Star Trek: Voyager did Kes and the fans no favors.
Star Trek is supposed to be an augmented mirror of sorts, where we can hold up realistic questions to it and see how it’d play out in a science fiction setting. This is the core tenant of the franchise and what makes Star Trek inherently Star Trek. That is its defining trait and the thing that makes Trek what it is. So when Voyager introduced the two-year-old Ocumpan and her boyfriend, the maybe-30-something Talaxian Neelix, no one was comfortable with that.
While Kes was an adult for her people, maybe as mature as Neelix was in that regard, all people heard was “two years old”. While species mix all the time in Star Trek, Neelix, and Kes dating was the ultimate argument against such a concept.
Kes was a Kazon slave, abused routinely until Neelix convinced the newly arrived Voyager crew to help rescue her. Kes and the other Ocampans were saved, and she and Neelix joined the crew of Voyager after the fact. The show often times painted Kes as a tad naive but very smart, while they painted Neelix as very possessive.

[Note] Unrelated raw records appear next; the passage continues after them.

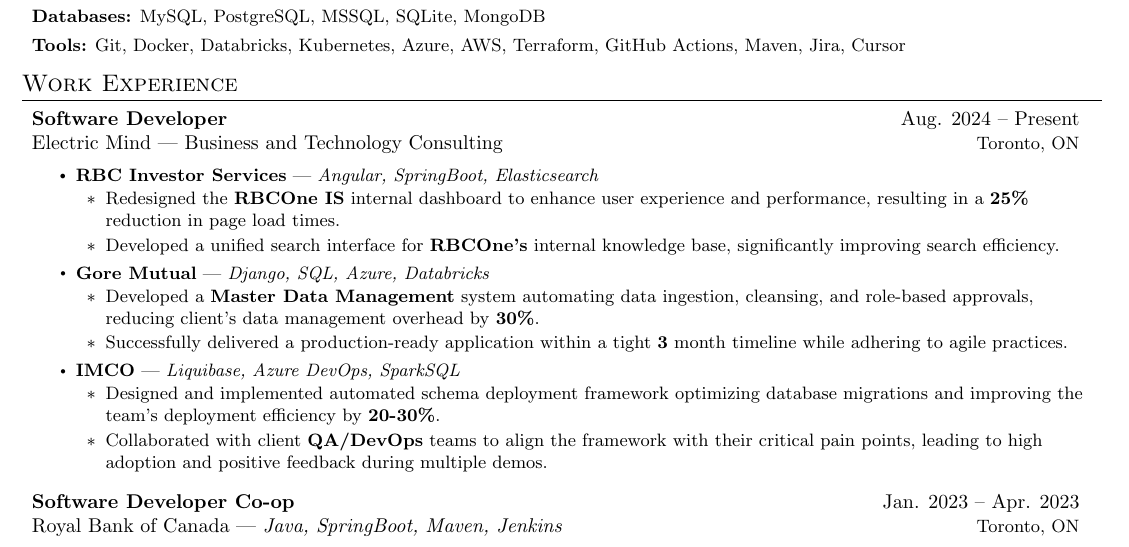
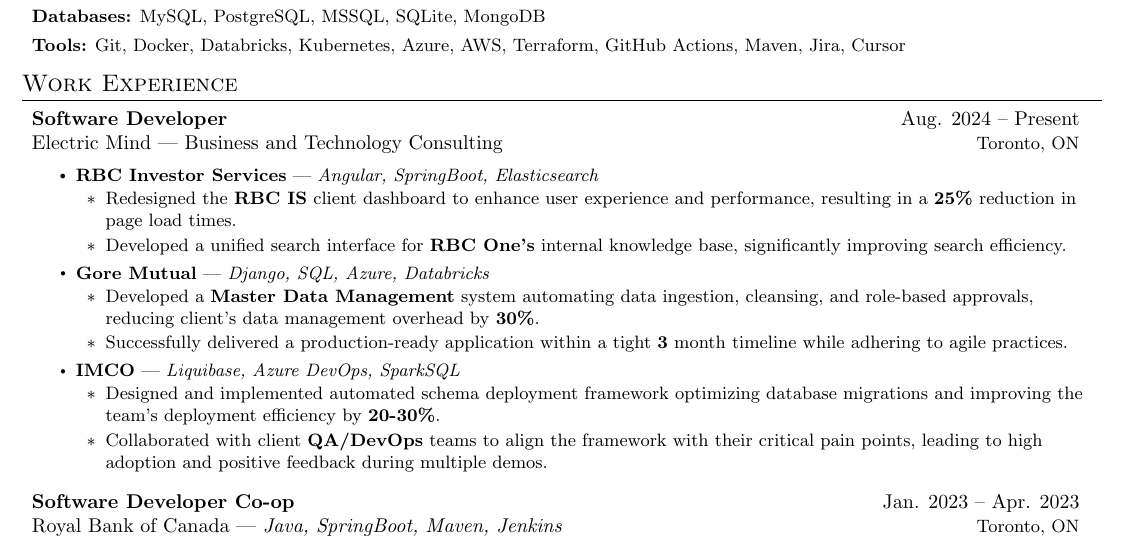
Before and after one commit to maazh10/resume, a LaTeX CV (resume.tex): part of the page, cut so that both start at the same text. Compiled offline with pdfLaTeX.

Commit message:
chore: fix typo

```diff
--- a/resume.tex
+++ b/resume.tex
@@ -179,9 +179,9 @@
 {RBC Investor Services}
 {Angular, SpringBoot, Elasticsearch}
 \clientProjectSubItem
-{Redesigned the \textbf{RBCOne IS} internal dashboard to enhance user experience and performance, resulting in a \textbf{25\%} reduction in page load times.}
+{Redesigned the \textbf{RBC IS} client dashboard to enhance user experience and performance, resulting in a \textbf{25\%} reduction in page load times.}
 \clientProjectSubItem
-{Developed a unified search interface for \textbf{RBCOne's} internal knowledge base, significantly improving search efficiency.}
+{Developed a unified search interface for \textbf{RBC One's} internal knowledge base, significantly improving search efficiency.}
 \clientProjectHeader
 {Gore Mutual}
 {Django, SQL, Azure, Databricks}
```
Also changed, not shown: resume.pdf.
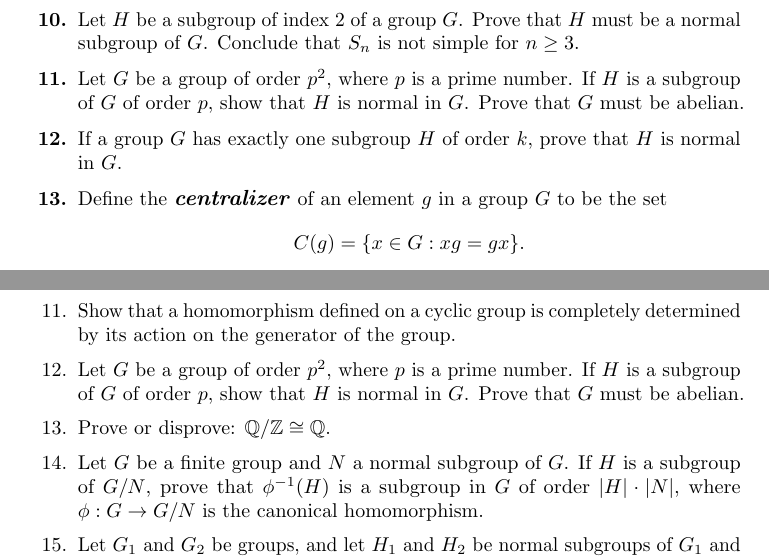
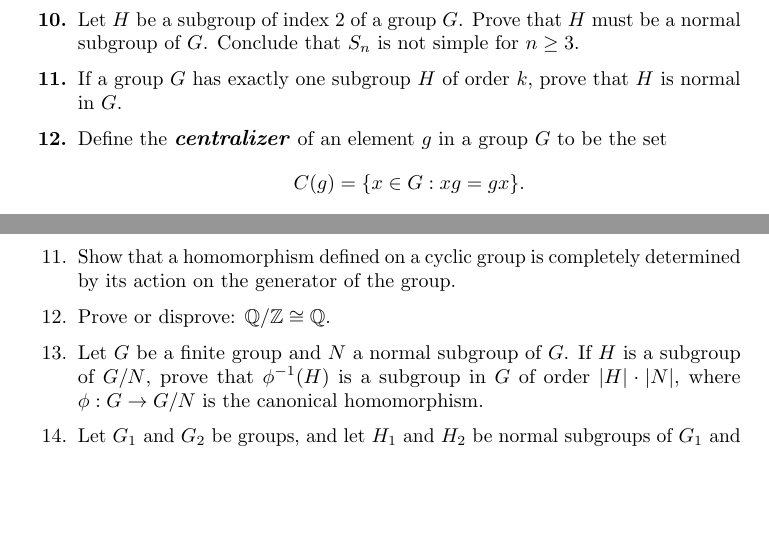
Before and after one commit to twjudson/aata, a LaTeX thesis (aata.tex, which reads homomorph.tex, normal.tex, solution.tex): two parts of pages 176 and 186 of 400, joined at a grey line, cut so that both start at the same text, the shorter picture padded with empty space. Compiled offline with pdfLaTeX; a missing font is replaced by an installed copy or a similar font.

Commit message:
Exercise removed from normal.tex and homomorph.tex.  solution.tex numbering updated.

```diff
--- a/homomorph.tex
+++ b/homomorph.tex
@@ -648,10 +648,12 @@ determined by its action on the generator of the group.
 
 
 
-\item
-Let $G$ be a group of order $p^2$, where $p$ is a prime number. If $H$
-is a subgroup of $G$ of order $p$, show that $H$ is normal in $G$.
-Prove that $G$ must be abelian.
+%\item
+%Let $G$ be a group of order $p^2$, where $p$ is a prime number. If $H$
+%is a subgroup of $G$ of order $p$, show that $H$ is normal in $G$.
+%Prove that $G$ must be abelian.
+
+%Exercise deleted as this a corollary from Chapter 14.  Suggested by R. Beezer.  TWJ 11/17/2012
 
 
 %\item
--- a/normal.tex
+++ b/normal.tex
@@ -733,10 +733,13 @@ be a normal subgroup of $G$. Conclude that $S_n$ is not simple for $n \geq 3$.
 %Exercise statement corrected.  Suggested by I. Weiss.
 
 
-\bf\item\rm
-Let $G$ be a group of order $p^2$, where $p$ is a prime number. If $H$
-is a subgroup of $G$ of order $p$, show that $H$ is normal in $G$.
-Prove that $G$ must be abelian.
+%\bf\item\rm
+%Let $G$ be a group of order $p^2$, where $p$ is a prime number. If $H$
+%is a subgroup of $G$ of order $p$, show that $H$ is normal in $G$.
+%Prove that $G$ must be abelian.
+
+%Exercise deleted as this a corollary from Chapter 14.  Suggested by R. Beezer.  TWJ 11/17/2012
+
 
 
 \bf\item\rm
--- a/solution.tex
+++ b/solution.tex
@@ -742,7 +742,7 @@ $A_4$      & $A_4$ & $(12) A_4$
 \item[8.]
 If $a \in G$ is a generator for $G$, then $aH$ is a generator for $G/H$.
 
-\item[13.]
+\item[12.]
 Since $eg = ge$ for all $g \in G$, the identity is in $C(g)$. If $x,
 y \in C(g)$, then $xy g = x g y = g xy \Rightarrow xy \in C(g)$.  If
 $x g = g x$, then $x^{-1} g = g x^{-1} \Rightarrow x^{-1} \in C(g)
```
Also changed, not shown: solution.tex (2 more changed lines).
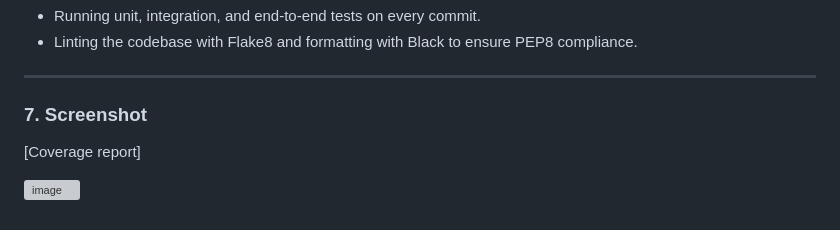
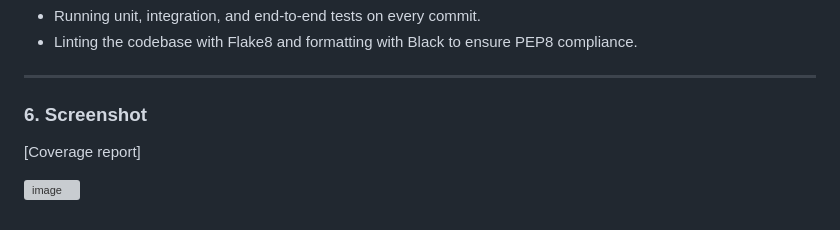
Before and after one commit to vishwa-glitch/Todo, a Markdown page: README.md, the part around the change. Rendered like a GitHub page; grey boxes are pictures that could not be loaded.

```diff
--- a/README.md
+++ b/README.md
@@ -126,7 +126,7 @@ This project uses **GitHub Actions** to automate:
 
 ---
 
-### **7. Screenshot**
+### **6. Screenshot**
 [Coverage report]
 
 ![image](https://github.com/user-attachments/assets/119d666b-1a42-4d6f-a9d4-019cb6f30771)
```
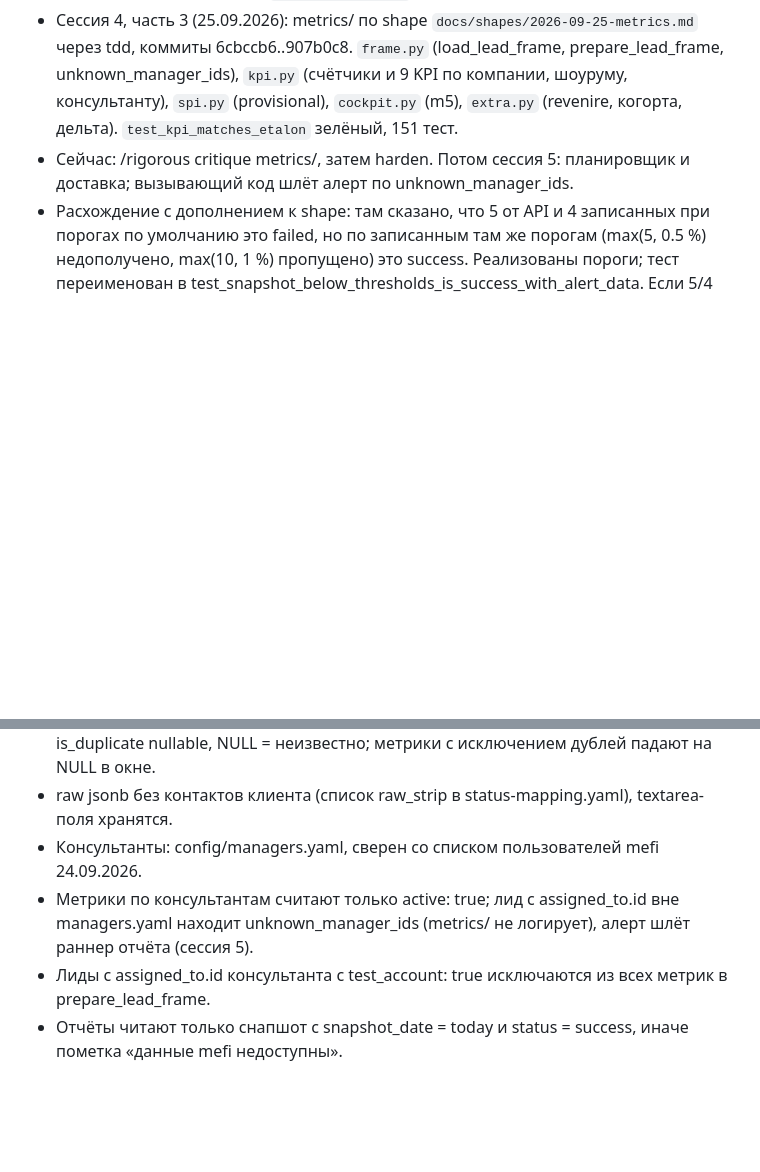
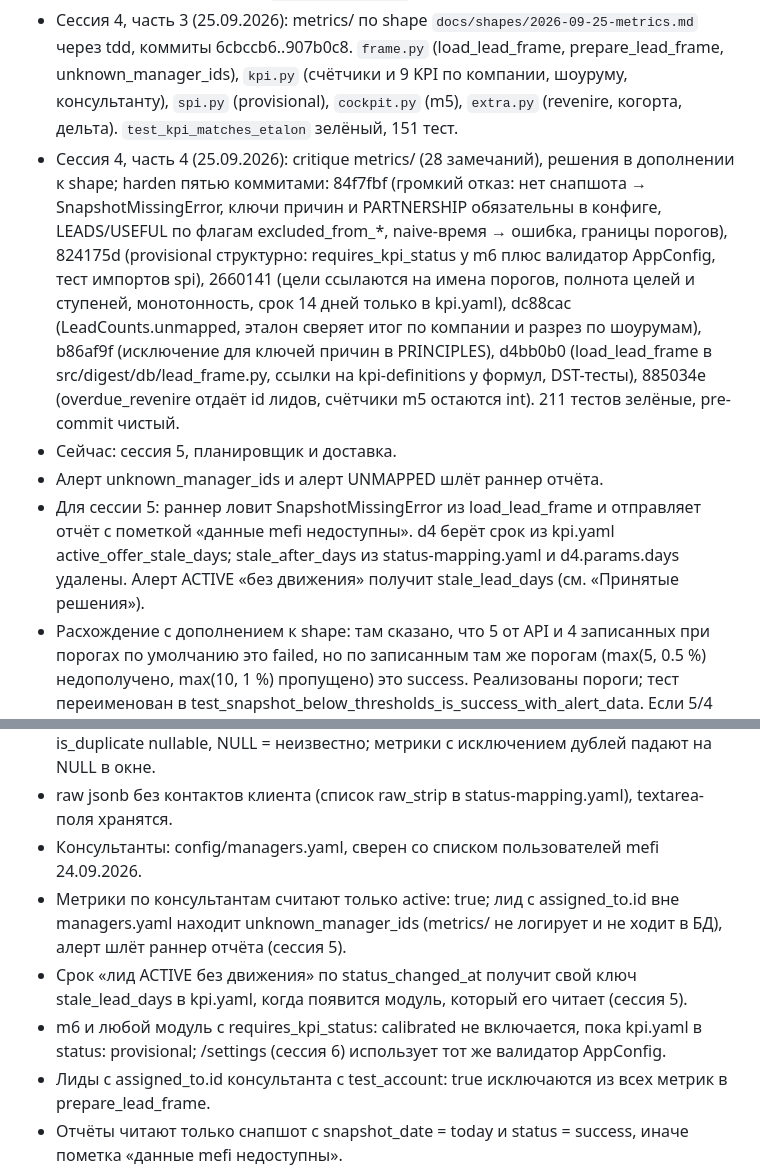
Before and after one commit to granici-web-dev/crm-digest-bot, a Markdown page: docs/PLAN.md, 2 parts joined by grey strips. Rendered like a GitHub page; blank space fills up the shorter version.

Commit message:
docs: plan after metrics harden
Co-Authored-By: Claude Opus 5.5 (1M context) <noreply@anthropic.com>

```diff
--- a/docs/PLAN.md
+++ b/docs/PLAN.md
@@ -9,7 +9,10 @@
 - Сессия 4, часть 1: эталон из SB KPi.xlsx (`scripts/build_etalon.py` → `tests/fixtures/etalon-2026-05.json`, 314 лидов, 6 консультантов, проверка на контакты клиента), `docs/kpi-definitions.md` переписан по формулам workbook, `config/kpi.yaml`, ADR-002 (v1 повторяет Excel). Speed-to-lead теперь ADR-003.
 - Сессия 4, часть 2 (25.09.2026): SB KPi.xlsx составлен через ИИ, ADR-002 переписан (`ADR-002-kpi-brief-primary.md`): формулы по брифу, SPI предварительный и скрыт. Эталон пересобран по формулам брифа, значения Excel в `excel_reference`, Moaca Andreea сверена вручную (`meta.manual_check`). m6 выключен.
 - Сессия 4, часть 3 (25.09.2026): metrics/ по shape `docs/shapes/2026-09-25-metrics.md` через tdd, коммиты 6cbccb6..907b0c8. `frame.py` (load_lead_frame, prepare_lead_frame, unknown_manager_ids), `kpi.py` (счётчики и 9 KPI по компании, шоуруму, консультанту), `spi.py` (provisional), `cockpit.py` (m5), `extra.py` (revenire, когорта, дельта). `test_kpi_matches_etalon` зелёный, 151 тест.
-- Сейчас: /rigorous critique metrics/, затем harden. Потом сессия 5: планировщик и доставка; вызывающий код шлёт алерт по unknown_manager_ids.
+- Сессия 4, часть 4 (25.09.2026): critique metrics/ (28 замечаний), решения в дополнении к shape; harden пятью коммитами: 84f7fbf (громкий отказ: нет снапшота → SnapshotMissingError, ключи причин и PARTNERSHIP обязательны в конфиге, LEADS/USEFUL по флагам excluded_from_*, naive-время → ошибка, границы порогов), 824175d (provisional структурно: requires_kpi_status у m6 плюс валидатор AppConfig, тест импортов spi), 2660141 (цели ссылаются на имена порогов, полнота целей и ступеней, монотонность, срок 14 дней только в kpi.yaml), dc88cac (LeadCounts.unmapped, эталон сверяет итог по компании и разрез по шоурумам), b86af9f (исключение для ключей причин в PRINCIPLES), d4bb0b0 (load_lead_frame в src/digest/db/lead_frame.py, ссылки на kpi-definitions у формул, DST-тесты), 885034e (overdue_revenire отдаёт id лидов, счётчики m5 остаются int). 211 тестов зелёные, pre-commit чистый.
+- Сейчас: сессия 5, планировщик и доставка.
+- Алерт unknown_manager_ids и алерт UNMAPPED шлёт раннер отчёта.
+- Для сессии 5: раннер ловит SnapshotMissingError из load_lead_frame и отправляет отчёт с пометкой «данные mefi недоступны». d4 берёт срок из kpi.yaml active_offer_stale_days; stale_after_days из status-mapping.yaml и d4.params.days удалены. Алерт ACTIVE «без движения» получит stale_lead_days (см. «Принятые решения»).
 - Расхождение с дополнением к shape: там сказано, что 5 от API и 4 записанных при порогах по умолчанию это failed, но по записанным там же порогам (max(5, 0.5 %) недополучено, max(10, 1 %) пропущено) это success. Реализованы пороги; тест переименован в test_snapshot_below_thresholds_is_success_with_alert_data. Если 5/4 должно падать, пороги в status-mapping.yaml нужно ужесточить.
 - Для сессии 5: планировщик ловит исключение run_daily_snapshot и логирует только describe_error(error), без traceback со str(error). Незнакомые ключи лида (unknown_raw_key) пишутся в raw, не вырезаются: алерт обязателен.
 - Локально тесты идут с `TESTCONTAINERS_RYUK_DISABLED=true`: docker pull образа ryuk зависает.
@@ -26,7 +29,9 @@
 - success = снапшот полный: пороги полноты в секции snapshot status-mapping.yaml. is_duplicate nullable, NULL = неизвестно; метрики с исключением дублей падают на NULL в окне.
 - raw jsonb без контактов клиента (список raw_strip в status-mapping.yaml), textarea-поля хранятся.
 - Консультанты: config/managers.yaml, сверен со списком пользователей mefi 24.09.2026.
-- Метрики по консультантам считают только active: true; лид с assigned_to.id вне managers.yaml находит unknown_manager_ids (metrics/ не логирует), алерт шлёт раннер отчёта (сессия 5).
+- Метрики по консультантам считают только active: true; лид с assigned_to.id вне managers.yaml находит unknown_manager_ids (metrics/ не логирует и не ходит в БД), алерт шлёт раннер отчёта (сессия 5).
+- Срок «лид ACTIVE без движения» по status_changed_at получит свой ключ stale_lead_days в kpi.yaml, когда появится модуль, который его читает (сессия 5).
+- m6 и любой модуль с requires_kpi_status: calibrated не включается, пока kpi.yaml в status: provisional; /settings (сессия 6) использует тот же валидатор AppConfig.
 - Лиды с assigned_to.id консультанта с test_account: true исключаются из всех метрик в prepare_lead_frame.
 - Отчёты читают только снапшот с snapshot_date = today и status = success, иначе пометка «данные mefi недоступны».
 - Data revenire часто равна дню создания: правило для d3 решается в shape сессии 5.
```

They were not a good couple and the fans hated them. It wasn’t just the way Neelix was written or the fact he started dating a two-year-old. It was the fact her character was designed to be a walking problem. Maybe the writers didn’t intend for this to happen, but the creation of Kes was a bad idea from the start.
Seriously, what were the writers of Star Trek: Voyager thinking when they created her
The writer deliberately created a character that would be controversial. They made it abundantly clear that she was two, and that she was only going to live a few more years. They then gave her a creepy adult boyfriend, despite barely being into adulthood herself, and then, randomly gave her random psychic powers to spice her up.
She was day-old fried squash when all the writers really wanted was a pizza. You can’t turn one into another. There was nothing you could do to “fix” Kes. She was doomed from the start. Everything about her was going to be highly problematic and that was by design. Why? I have no idea, but I’d love to ask the creators of her why they felt it was appropriate to explore an age-gap relationship with a two-year-old.
She was way too young, had an inappropriate boyfriend, came from an alien race with a stupidly short lifespan, and had random powers that emerge for plot reasons.
She was designed to be controversial, so why is anyone surprised she was?